[ 215 Pa. Super. Page 526]
defendant entered into a compensation agreement on September 11, 1964 under the terms of which claimant was paid compensation of $47.50 weekly, beginning August 15, 1964. Claimant returned to work on March 10, 1965 and worked until June 21, 1965. Thereafter, he again received payments under the compensation agreement of $47.50 weekly from June 22, 1965 to July 29, 1965. The defendant then filed a Petition to Terminate, alleging that the claimant was able to return to work on July 30, 1965. The Referee, however, found claimant totally disabled and ordered compensation to continue at the rate of $47.50 per week beginning July 30, 1965.
On appeal, the Board stated: "Without more, we can conclude that this claimant is a nondescript and affirm the Referee's continuance of total disability. Nevertheless because of the alleged diminution of disability, coupled with the claimant's obvious ability to do some type of work, if free of heavy exertion, we think defendant ought to be afforded an opportunity to comply with the requirements of Petrone v. Moffat Coal Company, 427 Pa. 5. If claimant is able to do any kind of work, it ought to be specified. The actual opportunity to claimant for said work will determine the extent to which he is entitled to disability benefits, if any.
" Accordingly, the Referee's determination shall be vacated, and the case remanded for additional evidence, consistent with this opinion."
The claimant then appealed to the Court of Common Pleas of Luzerne County. That court reversed the action of the Workmen's Compensation Board and entered judgment for claimant. It said that "it would be inane to return the case for further hearing to determine whether light work of a general nature was in fact available, since the finding of the Referee, as affirmed by the Board, is that claimant is totally disabled
[ 215 Pa. Super. Page 527]
and not that he is able to perform light work of a general nature."
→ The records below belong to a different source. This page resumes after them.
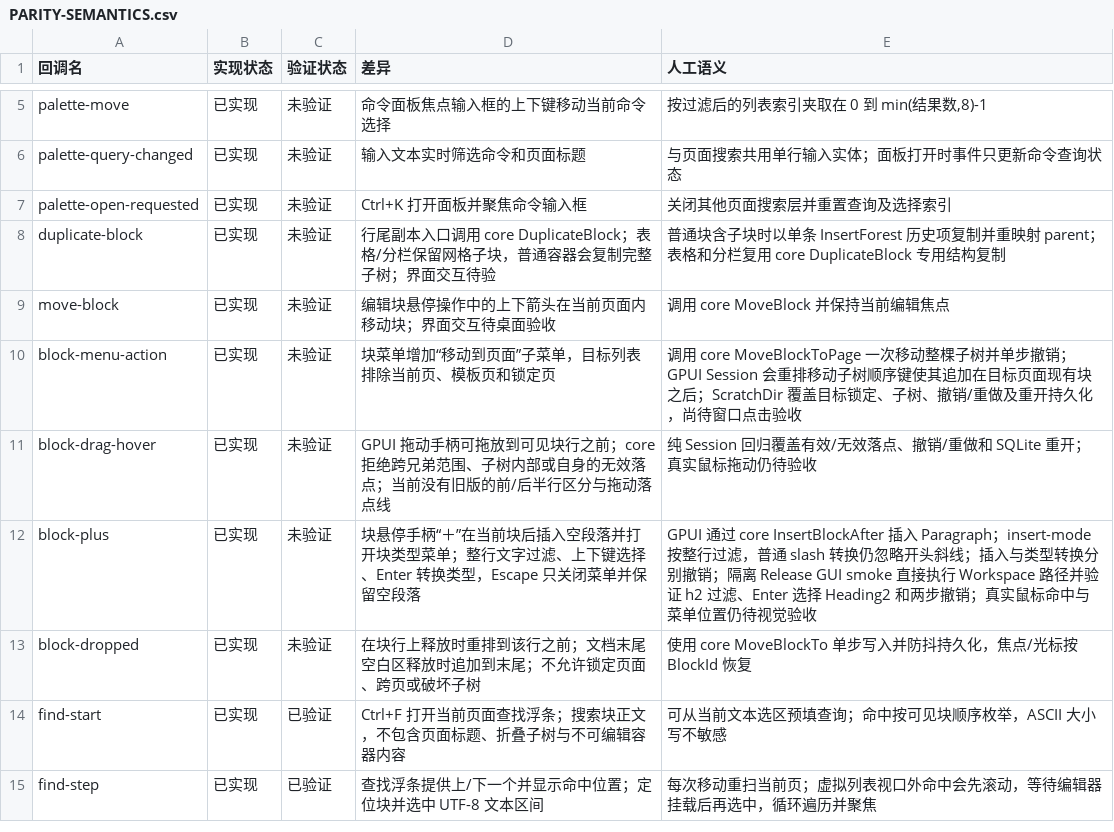
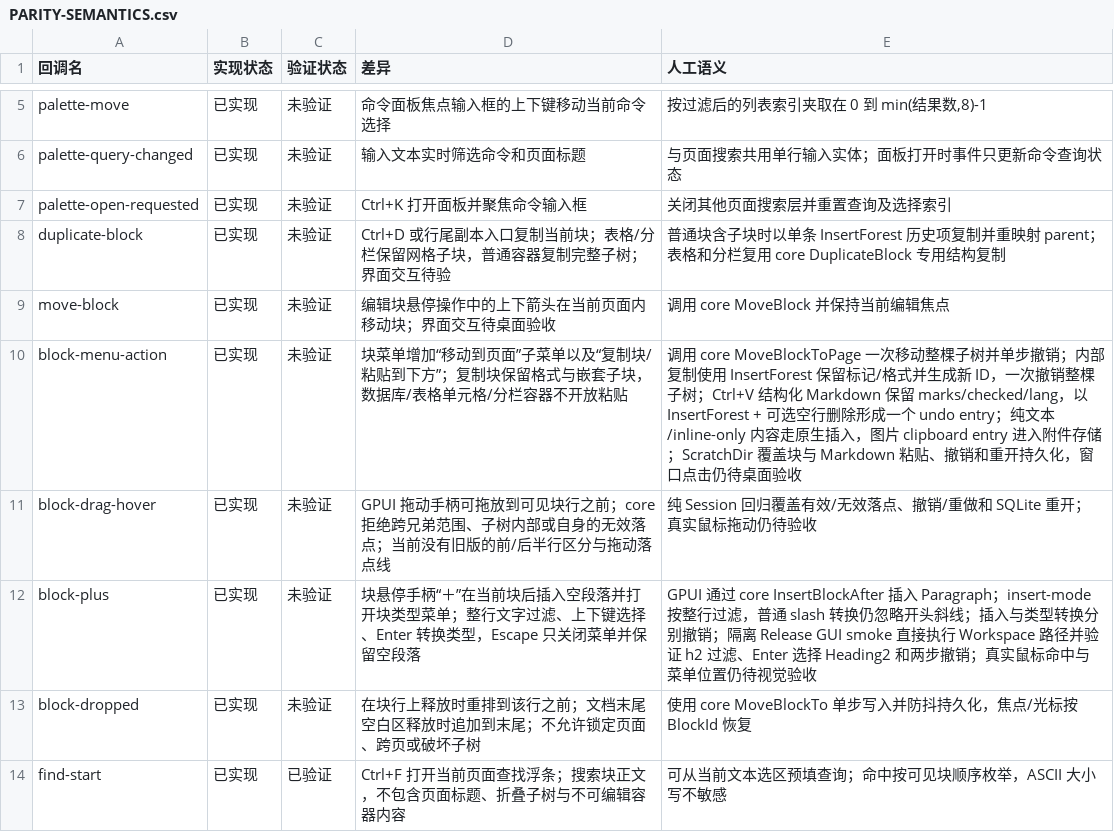
Before and after one commit to PT123123/quire-gpui, a CSV file: docs/PARITY-SEMANTICS.csv, drawn as a sheet; only a part is shown, gaps mark what is left out; the shorter side is filled out with more unchanged rows.

Commit message:
Add structured editor clipboard paste

```diff
--- a/docs/PARITY-SEMANTICS.csv
+++ b/docs/PARITY-SEMANTICS.csv
@@ -7,5 +7,5 @@ palette-query-changed,已实现,未验证,输入文本实时筛选命令和页
 palette-open-requested,已实现,未验证,Ctrl+K 打开面板并聚焦命令输入框,关闭其他页面搜索层并重置查询及选择索引
-duplicate-block,已实现,未验证,行尾副本入口调用 core DuplicateBlock；表格/分栏保留网格子块，普通容器会复制完整子树；界面交互待验,普通块含子块时以单条 InsertForest 历史项复制并重映射 parent；表格和分栏复用 core DuplicateBlock 专用结构复制
+duplicate-block,已实现,未验证,Ctrl+D 或行尾副本入口复制当前块；表格/分栏保留网格子块，普通容器复制完整子树；界面交互待验,普通块含子块时以单条 InsertForest 历史项复制并重映射 parent；表格和分栏复用 core DuplicateBlock 专用结构复制
 move-block,已实现,未验证,编辑块悬停操作中的上下箭头在当前页面内移动块；界面交互待桌面验收,调用 core MoveBlock 并保持当前编辑焦点
-block-menu-action,已实现,未验证,块菜单增加“移动到页面”子菜单，目标列表排除当前页、模板页和锁定页,调用 core MoveBlockToPage 一次移动整棵子树并单步撤销；GPUI Session 会重排移动子树顺序键使其追加在目标页面现有块之后；ScratchDir 覆盖目标锁定、子树、撤销/重做及重开持久化，尚待窗口点击验收
+block-menu-action,已实现,未验证,块菜单增加“移动到页面”子菜单以及“复制块/粘贴到下方”；复制块保留格式与嵌套子块，数据库/表格单元格/分栏容器不开放粘贴,调用 core MoveBlockToPage 一次移动整棵子树并单步撤销；内部复制使用 InsertForest 保留标记/格式并生成新 ID，一次撤销整棵子树；Ctrl+V 结构化 Markdown 保留 marks/checked/lang，以 InsertForest + 可选空行删除形成一个 undo entry；纯文本/inline-only 内容走原生插入，图片 clipboard entry 进入附件存储；ScratchDir 覆盖块与 Markdown 粘贴、撤销和重开持久化，窗口点击仍待桌面验收
 block-drag-hover,已实现,未验证,GPUI 拖动手柄可拖放到可见块行之前；core 拒绝跨兄弟范围、子树内部或自身的无效落点；当前没有旧版的前/后半行区分与拖动落点线,纯 Session 回归覆盖有效/无效落点、撤销/重做和 SQLite 重开；真实鼠标拖动仍待验收
```
Also changed, not shown: docs/PARITY.csv, 6 other files.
We must disagree with the action of the Common Pleas Court; it is our opinion that the case was properly remanded by the Board to the Referee for further evidence and therefore the appeal to the lower court and to this Court was improper, the remand order being interlocutory only.*fn1 Though the Board's statements in this case may appear contradictory, the important fact remains that it has not yet rendered any final judgment. Since the Board vacated the Referee's decree and sent the matter back for the taking of further evidence, we do not have before us any final determination of the Board; the Board may, after it receives the further evidence, conclude that the new evidence refutes the finding of total disability, or that claimant is not able to do any kind of work, so there will be no conflict with the finding of total disability. The case was still within the consideration of the Board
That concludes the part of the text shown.